REQUIRED ACTION
Within the data, how many lines hold the word "extra"? Answer with nothing but the number.

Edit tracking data
# # # # #
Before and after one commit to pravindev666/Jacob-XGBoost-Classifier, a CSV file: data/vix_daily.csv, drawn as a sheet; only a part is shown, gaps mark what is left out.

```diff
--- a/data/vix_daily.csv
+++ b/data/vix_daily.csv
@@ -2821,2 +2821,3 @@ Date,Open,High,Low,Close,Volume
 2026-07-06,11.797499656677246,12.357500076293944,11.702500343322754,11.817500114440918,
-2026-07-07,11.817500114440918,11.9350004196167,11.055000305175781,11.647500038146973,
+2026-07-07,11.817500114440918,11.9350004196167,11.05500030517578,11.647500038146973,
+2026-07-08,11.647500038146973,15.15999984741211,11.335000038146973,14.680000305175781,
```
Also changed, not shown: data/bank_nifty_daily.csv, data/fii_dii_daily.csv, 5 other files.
# # # # #
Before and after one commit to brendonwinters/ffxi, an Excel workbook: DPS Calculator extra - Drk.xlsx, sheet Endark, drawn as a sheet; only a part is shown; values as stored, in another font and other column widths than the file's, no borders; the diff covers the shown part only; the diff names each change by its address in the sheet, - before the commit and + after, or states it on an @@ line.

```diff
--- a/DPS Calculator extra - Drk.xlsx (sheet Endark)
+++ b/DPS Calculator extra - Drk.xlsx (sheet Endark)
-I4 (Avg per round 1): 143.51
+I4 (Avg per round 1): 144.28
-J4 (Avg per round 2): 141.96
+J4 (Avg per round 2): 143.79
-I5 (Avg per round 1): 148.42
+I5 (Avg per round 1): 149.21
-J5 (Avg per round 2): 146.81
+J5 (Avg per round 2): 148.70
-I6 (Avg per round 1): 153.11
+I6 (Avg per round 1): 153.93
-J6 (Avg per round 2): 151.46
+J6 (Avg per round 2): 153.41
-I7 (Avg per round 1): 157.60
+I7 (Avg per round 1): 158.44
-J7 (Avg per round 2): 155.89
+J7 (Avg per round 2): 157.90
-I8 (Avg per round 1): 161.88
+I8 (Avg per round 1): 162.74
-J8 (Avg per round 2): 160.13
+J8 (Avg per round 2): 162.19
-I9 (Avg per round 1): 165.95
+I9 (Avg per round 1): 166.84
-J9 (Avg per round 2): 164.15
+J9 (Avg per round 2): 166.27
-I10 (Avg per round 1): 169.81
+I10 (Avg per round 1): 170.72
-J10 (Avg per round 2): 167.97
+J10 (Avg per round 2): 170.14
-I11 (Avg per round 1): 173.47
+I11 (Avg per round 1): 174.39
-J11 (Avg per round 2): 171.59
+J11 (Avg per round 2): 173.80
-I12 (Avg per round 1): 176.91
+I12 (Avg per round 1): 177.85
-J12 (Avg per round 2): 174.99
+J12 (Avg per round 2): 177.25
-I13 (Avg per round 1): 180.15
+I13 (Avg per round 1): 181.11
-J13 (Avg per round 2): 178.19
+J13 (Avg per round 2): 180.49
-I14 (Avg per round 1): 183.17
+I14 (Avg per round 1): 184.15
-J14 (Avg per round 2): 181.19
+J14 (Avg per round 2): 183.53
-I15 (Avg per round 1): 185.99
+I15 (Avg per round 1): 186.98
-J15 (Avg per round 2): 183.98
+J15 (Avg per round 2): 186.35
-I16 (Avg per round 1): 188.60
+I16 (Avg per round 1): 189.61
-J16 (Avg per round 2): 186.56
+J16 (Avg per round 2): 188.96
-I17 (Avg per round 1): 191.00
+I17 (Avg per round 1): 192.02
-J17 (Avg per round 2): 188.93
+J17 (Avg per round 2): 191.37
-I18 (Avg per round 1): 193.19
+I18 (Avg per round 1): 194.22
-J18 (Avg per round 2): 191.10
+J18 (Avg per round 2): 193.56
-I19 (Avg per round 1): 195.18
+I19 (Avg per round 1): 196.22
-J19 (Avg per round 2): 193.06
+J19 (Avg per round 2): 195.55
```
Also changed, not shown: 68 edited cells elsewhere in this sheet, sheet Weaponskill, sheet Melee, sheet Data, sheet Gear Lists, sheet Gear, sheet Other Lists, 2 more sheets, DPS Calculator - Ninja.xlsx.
# # # # #
EXERCISE SOLUTION
3